When the Obama administration released its proposal for the reauthorization of No Child Left Behind on Saturday, I had two immediate, conflicting reactions. The first was that the administration deserves kudos for sketching a vastly more modest conception of Uncle Sam’s role and for dramatically scaling back NCLB’s attempts to fix K-12 schooling from Washington. Indeed, I’d have expected this sensible stance to be a bitter pill for Kati Haycock and the champions of “the feds should fix it” legislation (more on that in a moment).
The second reaction was puzzlement at what seems a schizophrenic vision of the federal role. Despite Duncan’s declarations that he wants to be “tight” about ends but “loose” about means, Race to the Top has struck me as pretty prescriptive about means. And I’m not sure how a reauthorization less aggressive about singling out troubled-but-not-awful schools and dictating school improvement strategies squares with the Office of Civil Rights’ (OCR) interest in investigating schools based on the racial representativeness of Advanced Placement enrollments and issuing detailed guidance on feeder patterns, early enrollments, and who knows what else. That seems real prescriptive to me. (For more on that score, check out terrific pieces by the Fordham Institute’s Mike Petrilli and the University of Colorado’s Josh Dunn).
So, what to do? Because I’ve sometimes been hard on the administration, will get around to Russlynn Ali’s OCR efforts eventually, and do think the Obama team has so far outpaced the Bushies on education, I’m inclined to focus on the good. So, let’s go there.
The proposal does away with much of the panoply that skeptics of bureaucratic overreach have long flagged. The administration proposal would do away with the “cascade of sanctions,” including federal mandates governing supplemental educational services and public school choice; eliminate “Adequate Yearly Progress;" end the requirement that 100 percent of students be “proficient” by 2014; and halt the ability of lousy performance by a particular subgroup to trap a reasonably performing school in the gears of the “needs improvement” machinery.
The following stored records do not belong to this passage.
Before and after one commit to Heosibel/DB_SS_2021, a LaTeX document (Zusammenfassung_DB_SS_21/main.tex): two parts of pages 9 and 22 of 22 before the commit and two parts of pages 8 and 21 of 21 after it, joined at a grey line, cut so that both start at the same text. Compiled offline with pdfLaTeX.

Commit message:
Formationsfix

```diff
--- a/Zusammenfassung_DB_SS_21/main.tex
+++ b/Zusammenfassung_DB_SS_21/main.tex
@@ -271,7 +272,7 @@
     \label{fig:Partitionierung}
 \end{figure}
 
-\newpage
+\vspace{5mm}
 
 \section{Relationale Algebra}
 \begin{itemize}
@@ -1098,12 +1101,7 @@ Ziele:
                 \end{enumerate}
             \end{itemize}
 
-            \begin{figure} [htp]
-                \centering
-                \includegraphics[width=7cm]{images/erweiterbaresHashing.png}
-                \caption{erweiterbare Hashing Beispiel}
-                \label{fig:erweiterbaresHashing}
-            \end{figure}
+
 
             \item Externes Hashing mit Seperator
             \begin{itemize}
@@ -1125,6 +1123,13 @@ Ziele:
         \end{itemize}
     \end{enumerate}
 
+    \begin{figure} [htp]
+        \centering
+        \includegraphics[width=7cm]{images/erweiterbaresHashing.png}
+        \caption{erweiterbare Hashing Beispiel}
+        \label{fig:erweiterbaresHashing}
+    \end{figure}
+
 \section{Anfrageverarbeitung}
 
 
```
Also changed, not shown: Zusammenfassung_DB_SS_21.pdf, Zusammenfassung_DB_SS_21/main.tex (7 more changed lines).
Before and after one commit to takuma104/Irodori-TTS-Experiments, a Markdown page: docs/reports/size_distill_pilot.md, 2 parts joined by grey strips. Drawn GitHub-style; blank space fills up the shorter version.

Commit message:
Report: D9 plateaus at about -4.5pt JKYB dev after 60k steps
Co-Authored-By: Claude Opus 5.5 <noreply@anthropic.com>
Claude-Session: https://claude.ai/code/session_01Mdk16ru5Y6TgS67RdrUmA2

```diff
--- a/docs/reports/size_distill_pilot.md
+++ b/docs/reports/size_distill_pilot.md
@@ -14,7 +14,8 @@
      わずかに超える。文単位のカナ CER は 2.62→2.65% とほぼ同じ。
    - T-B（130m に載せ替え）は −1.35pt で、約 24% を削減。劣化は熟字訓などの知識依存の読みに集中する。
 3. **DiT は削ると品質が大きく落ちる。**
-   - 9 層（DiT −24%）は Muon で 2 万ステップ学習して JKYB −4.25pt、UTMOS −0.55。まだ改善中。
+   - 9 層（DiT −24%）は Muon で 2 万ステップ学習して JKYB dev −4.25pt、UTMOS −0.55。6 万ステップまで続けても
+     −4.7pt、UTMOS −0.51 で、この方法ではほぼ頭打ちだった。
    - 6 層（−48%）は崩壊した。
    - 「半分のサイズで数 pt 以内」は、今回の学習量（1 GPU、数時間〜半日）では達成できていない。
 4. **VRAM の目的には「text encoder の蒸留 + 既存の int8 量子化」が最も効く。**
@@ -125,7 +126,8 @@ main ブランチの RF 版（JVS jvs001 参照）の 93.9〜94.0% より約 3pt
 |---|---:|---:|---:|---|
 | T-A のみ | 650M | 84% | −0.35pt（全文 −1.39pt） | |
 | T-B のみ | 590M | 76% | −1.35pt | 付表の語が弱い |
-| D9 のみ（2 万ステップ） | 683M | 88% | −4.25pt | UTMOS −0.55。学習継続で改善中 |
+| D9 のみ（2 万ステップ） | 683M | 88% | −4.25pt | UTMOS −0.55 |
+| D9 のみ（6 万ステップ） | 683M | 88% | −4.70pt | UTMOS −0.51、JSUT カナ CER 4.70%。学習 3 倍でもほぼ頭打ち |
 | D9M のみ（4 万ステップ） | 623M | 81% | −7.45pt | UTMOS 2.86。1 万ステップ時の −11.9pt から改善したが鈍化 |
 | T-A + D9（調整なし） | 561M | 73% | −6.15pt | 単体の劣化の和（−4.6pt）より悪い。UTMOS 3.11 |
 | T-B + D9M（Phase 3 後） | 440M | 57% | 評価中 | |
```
Despite fierce protests from the NEA (amazing how little gratitude $100 billion in stimulus spending can buy you nowadays), the proposal is a big win for the teachers unions frustrated with NCLB’s Rube Goldberg-esque interventions, heavy-handed reliance on math and reading tests, and byzantine AYP rules. This is just fine, as the NEA happens to be largely correct on these points.
The proposal also reminded me why New York Times columnist David Brooks’ sycophantic columns on Obama’s education efforts make him such an unreliable narrator. Just last week, Brooks panted, “Obama has taken on a Democratic constituency, the teachers’ unions, with a courage not seen since George W. Bush took on the anti-immigration forces in his own party...Obama has been the most determined education reformer in the modern presidency.” Whoops. It’s a good thing that Obama dialed it back here. But it does leave Brooks, dizzy and a little disoriented from his man-crush, sounding like an overcaffeinated sales rep.
Now, like I noted above, I was stunned by the Education Trust’s bizarrely cheerful response to the substance-free goal that 100 percent of students graduate high school “college and career ready” by 2020. After a decade of Ed Trust advocating increasingly intrusive targets and federal interventions, this response would normally leave me wondering whether the public proposal was accompanied by some private understandings. But, I’m going to put away such doubts for now and congratulate the administration for savvy negotiating and skillful politicking that somehow convinced Kati Haycock, Amy Wilkins, and their colleagues to embrace a plan that seems a crushing defeat for their Great Society-style aspirations.
And I could only scratch my head at former Secretary of Education Margaret Spellings opining that the proposal represents “a more nuanced approach to accountability.” It is some kind of alien abduction deal? It’s hard for me to square that comment with those of the Secretary who said, “I talk about No Child Left Behind like Ivory soap: It’s 99.9 percent pure or something.” After all, this proposal explodes the intricate, problematic architecture of NCLB and erases the “bright lines” that Spellings tried so adamantly to draw around 100% proficiency, AYP, disaggregation-based accountability, and the rest.
The problem with D.C. is that you never know whether this kind of cognitive dissonance is the result of backroom handshakes and quiet understandings, the need for advocates and consultants to stay in the game and curry favor, advice from media handlers and P.R. advisors, or an honest read of the proposal. Fortunately, we’ll have plenty of time to sort it all out.
The opinions expressed in Rick Hess Straight Up are strictly those of the author(s) and do not reflect the opinions or endorsement of Editorial Projects in Education, or any of its publications.